- [WHAT TO WORK ON]: Find the string "secret" in the records. Copy every line it appears in.

Records excerpted from a collection
:::

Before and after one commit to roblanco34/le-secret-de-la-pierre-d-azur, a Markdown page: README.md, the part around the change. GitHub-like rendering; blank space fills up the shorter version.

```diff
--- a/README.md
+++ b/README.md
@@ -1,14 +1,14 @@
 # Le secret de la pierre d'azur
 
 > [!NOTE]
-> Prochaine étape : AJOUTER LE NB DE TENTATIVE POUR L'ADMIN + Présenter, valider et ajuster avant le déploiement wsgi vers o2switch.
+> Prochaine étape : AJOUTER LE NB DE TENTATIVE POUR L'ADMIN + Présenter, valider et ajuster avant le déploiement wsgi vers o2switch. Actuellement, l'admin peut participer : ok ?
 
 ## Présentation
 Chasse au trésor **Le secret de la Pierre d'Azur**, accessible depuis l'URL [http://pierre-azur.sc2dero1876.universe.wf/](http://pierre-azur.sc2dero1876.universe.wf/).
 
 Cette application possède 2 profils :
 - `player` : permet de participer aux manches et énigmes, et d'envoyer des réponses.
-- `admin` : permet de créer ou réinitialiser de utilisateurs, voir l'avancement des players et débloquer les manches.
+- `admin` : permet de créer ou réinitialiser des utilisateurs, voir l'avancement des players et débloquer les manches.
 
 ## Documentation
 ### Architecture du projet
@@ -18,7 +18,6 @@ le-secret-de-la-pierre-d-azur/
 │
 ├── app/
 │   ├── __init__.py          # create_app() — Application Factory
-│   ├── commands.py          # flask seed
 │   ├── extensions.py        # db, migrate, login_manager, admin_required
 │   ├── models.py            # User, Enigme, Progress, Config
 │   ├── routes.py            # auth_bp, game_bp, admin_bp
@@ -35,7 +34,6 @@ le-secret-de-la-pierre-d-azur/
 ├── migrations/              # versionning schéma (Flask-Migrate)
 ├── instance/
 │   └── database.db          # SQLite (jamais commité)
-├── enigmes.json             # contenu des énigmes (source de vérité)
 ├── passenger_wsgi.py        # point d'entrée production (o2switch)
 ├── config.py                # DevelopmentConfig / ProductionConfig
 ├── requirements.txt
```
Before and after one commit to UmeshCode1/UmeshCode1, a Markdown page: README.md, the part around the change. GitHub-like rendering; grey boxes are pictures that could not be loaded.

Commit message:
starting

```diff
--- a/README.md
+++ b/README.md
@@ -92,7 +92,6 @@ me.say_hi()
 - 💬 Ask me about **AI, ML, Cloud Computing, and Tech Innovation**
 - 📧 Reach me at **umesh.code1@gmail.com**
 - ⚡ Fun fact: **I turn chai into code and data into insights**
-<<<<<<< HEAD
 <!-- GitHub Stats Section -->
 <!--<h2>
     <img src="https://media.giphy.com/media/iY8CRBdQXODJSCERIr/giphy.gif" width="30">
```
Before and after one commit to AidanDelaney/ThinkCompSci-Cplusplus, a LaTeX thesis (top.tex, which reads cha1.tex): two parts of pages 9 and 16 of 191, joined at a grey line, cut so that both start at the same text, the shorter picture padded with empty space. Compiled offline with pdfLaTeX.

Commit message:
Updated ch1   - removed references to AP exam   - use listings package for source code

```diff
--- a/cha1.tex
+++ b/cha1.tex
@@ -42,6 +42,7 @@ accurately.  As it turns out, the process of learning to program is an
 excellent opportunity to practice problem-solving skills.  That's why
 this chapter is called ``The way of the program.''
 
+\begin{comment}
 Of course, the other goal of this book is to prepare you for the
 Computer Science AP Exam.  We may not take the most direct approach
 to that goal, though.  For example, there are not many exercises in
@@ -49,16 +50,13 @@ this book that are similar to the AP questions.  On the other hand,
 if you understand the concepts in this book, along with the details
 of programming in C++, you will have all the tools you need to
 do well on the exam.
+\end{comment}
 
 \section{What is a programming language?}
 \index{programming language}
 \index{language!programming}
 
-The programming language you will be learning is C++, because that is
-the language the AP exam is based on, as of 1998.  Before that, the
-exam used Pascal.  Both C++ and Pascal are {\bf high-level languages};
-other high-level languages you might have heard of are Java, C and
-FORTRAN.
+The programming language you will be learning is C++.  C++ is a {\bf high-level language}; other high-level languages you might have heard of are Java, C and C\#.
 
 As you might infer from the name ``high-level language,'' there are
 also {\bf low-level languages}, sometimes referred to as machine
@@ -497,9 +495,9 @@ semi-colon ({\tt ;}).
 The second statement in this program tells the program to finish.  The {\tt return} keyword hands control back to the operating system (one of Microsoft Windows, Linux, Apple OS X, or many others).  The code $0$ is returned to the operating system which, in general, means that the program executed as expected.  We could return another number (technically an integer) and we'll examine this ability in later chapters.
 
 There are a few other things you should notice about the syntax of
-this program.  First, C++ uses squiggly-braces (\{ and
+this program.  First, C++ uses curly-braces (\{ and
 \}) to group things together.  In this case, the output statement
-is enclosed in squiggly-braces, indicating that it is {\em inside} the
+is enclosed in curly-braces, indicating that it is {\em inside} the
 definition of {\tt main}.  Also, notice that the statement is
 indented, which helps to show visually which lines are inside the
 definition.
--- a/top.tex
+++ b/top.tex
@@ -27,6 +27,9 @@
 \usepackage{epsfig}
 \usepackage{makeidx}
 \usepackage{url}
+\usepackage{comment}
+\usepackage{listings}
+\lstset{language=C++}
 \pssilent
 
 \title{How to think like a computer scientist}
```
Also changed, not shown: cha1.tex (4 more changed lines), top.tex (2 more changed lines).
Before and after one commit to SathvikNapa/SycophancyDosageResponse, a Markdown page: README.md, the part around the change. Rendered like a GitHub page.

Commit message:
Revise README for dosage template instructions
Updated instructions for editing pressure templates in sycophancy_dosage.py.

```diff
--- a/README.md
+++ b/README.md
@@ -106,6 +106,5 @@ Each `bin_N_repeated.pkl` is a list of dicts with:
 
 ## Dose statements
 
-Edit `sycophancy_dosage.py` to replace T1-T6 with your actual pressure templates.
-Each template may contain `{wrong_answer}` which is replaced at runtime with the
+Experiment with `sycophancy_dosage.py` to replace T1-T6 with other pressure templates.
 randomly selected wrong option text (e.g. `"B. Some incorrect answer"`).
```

:::

- [OUTPUT FOR THIS TASK]:
Before and after one commit to roblanco34/le-secret-de-la-pierre-d-azur, a Markdown page: README.md, the part around the change. GitHub-like rendering; blank space fills up the shorter version.
 # Le secret de la pierre d'azur
 Chasse au trésor **Le secret de la Pierre d'Azur**, accessible depuis l'URL [http://pierre-azur.sc2dero1876.universe.wf/](http://pierre-azur.sc2dero1876.universe.wf/).
@@ -18,7 +18,6 @@ le-secret-de-la-pierre-d-azur/
@@ -35,7 +34,6 @@ le-secret-de-la-pierre-d-azur/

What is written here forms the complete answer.